- **Task directions**: Every line of the records below that has the word "source" should be copied.

___

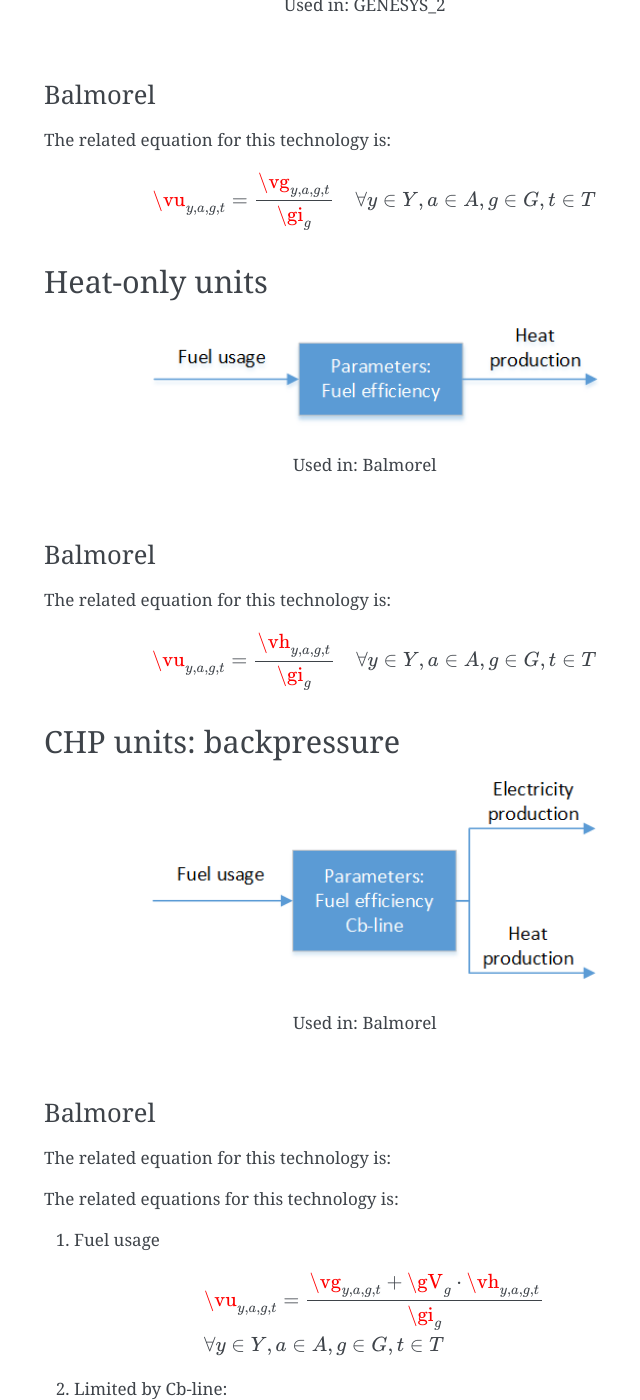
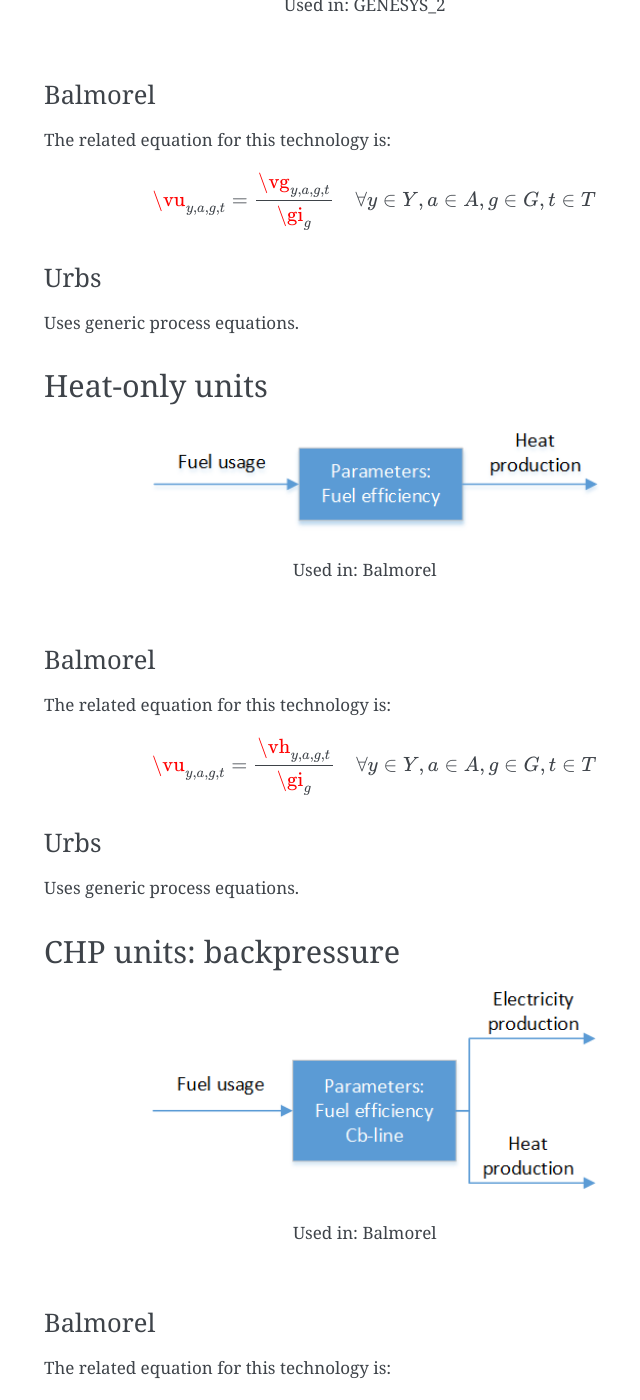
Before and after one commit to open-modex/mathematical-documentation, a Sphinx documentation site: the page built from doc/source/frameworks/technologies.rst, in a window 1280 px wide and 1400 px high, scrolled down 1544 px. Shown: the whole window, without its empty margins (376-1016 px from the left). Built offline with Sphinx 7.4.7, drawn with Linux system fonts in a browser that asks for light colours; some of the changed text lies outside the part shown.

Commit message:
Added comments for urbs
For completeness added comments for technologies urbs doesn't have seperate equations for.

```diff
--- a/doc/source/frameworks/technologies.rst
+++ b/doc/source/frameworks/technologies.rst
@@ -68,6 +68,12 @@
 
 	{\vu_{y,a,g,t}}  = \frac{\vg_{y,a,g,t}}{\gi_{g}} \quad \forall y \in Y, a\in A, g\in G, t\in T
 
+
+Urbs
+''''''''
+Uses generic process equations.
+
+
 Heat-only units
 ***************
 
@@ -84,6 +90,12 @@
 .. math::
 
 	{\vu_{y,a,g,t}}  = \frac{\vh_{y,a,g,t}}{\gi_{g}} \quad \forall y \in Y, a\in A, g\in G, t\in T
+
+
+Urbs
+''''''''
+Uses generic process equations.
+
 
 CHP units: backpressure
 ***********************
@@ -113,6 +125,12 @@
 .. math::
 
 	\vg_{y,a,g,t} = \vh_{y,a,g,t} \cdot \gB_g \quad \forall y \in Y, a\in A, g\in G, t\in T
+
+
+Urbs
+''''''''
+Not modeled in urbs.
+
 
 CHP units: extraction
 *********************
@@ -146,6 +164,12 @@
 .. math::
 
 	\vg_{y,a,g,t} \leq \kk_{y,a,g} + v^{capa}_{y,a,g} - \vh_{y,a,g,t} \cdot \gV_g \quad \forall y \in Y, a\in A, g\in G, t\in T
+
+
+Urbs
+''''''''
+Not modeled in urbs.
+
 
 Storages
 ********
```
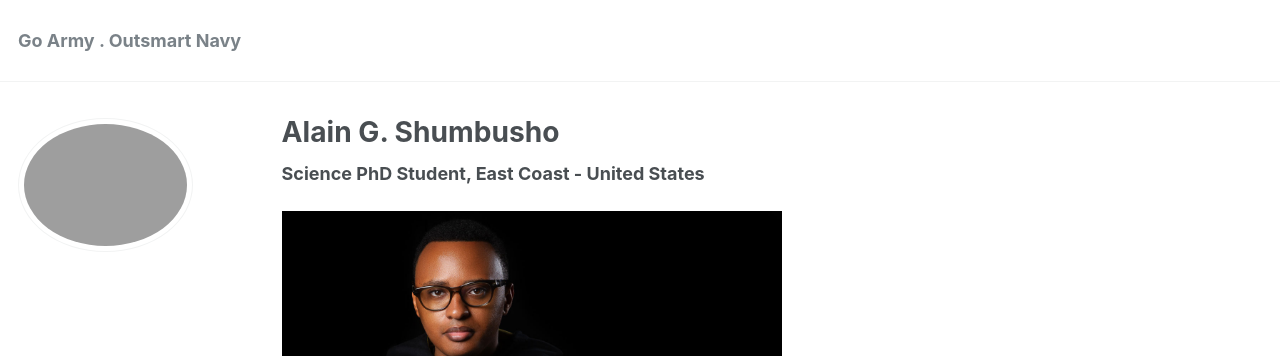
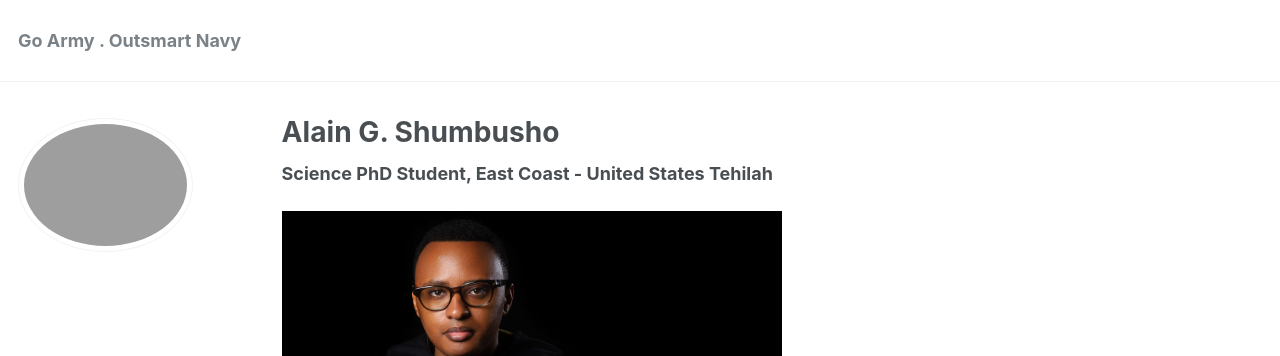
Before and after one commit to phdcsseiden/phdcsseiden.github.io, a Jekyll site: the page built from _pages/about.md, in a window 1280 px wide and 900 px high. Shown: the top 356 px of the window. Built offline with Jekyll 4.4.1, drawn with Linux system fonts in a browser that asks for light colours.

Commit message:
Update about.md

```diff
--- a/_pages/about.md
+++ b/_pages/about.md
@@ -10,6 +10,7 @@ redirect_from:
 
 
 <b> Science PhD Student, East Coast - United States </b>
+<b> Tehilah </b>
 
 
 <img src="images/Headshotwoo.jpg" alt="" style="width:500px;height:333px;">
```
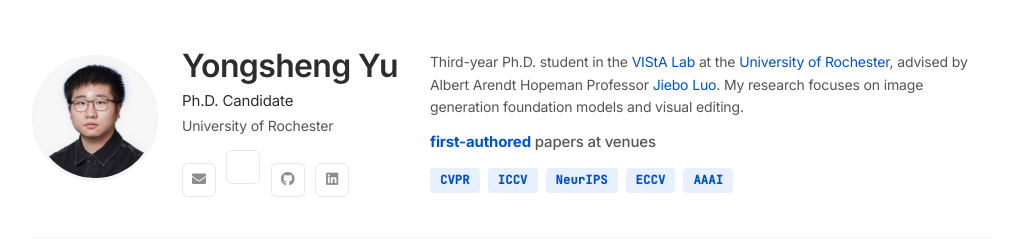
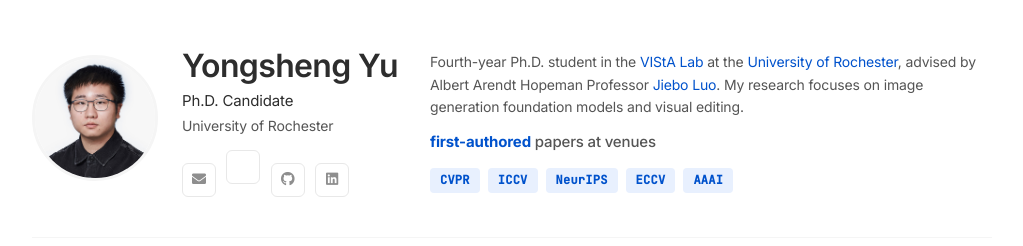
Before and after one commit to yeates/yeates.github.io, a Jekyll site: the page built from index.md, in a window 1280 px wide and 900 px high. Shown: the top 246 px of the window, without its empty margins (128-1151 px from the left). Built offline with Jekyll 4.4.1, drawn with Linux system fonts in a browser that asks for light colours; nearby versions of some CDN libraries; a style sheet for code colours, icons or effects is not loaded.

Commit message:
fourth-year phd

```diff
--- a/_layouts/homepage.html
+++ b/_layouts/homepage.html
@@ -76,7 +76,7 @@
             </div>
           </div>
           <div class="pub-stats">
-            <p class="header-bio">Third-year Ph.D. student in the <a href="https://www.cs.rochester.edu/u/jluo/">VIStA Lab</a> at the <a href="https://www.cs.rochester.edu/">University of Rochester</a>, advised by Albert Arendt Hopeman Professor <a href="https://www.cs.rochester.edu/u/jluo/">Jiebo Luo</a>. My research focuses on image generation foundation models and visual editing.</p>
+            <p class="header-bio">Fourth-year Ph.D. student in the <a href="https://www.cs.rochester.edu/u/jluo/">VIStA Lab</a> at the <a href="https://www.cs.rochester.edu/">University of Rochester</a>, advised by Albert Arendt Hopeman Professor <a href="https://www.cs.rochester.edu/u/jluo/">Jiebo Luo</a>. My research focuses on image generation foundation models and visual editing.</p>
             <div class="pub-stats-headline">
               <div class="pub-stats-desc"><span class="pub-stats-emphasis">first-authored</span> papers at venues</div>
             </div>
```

___

- **Exercise output**:
Before and after one commit to open-modex/mathematical-documentation, a Sphinx documentation site: the page built from doc/source/frameworks/technologies.rst, in a window 1280 px wide and 1400 px high, scrolled down 1544 px. Shown: the whole window, without its empty margins (376-1016 px from the left). Built offline with Sphinx 7.4.7, drawn with Linux system fonts in a browser that asks for light colours; some of the changed text lies outside the part shown.
--- a/doc/source/frameworks/technologies.rst
+++ b/doc/source/frameworks/technologies.rst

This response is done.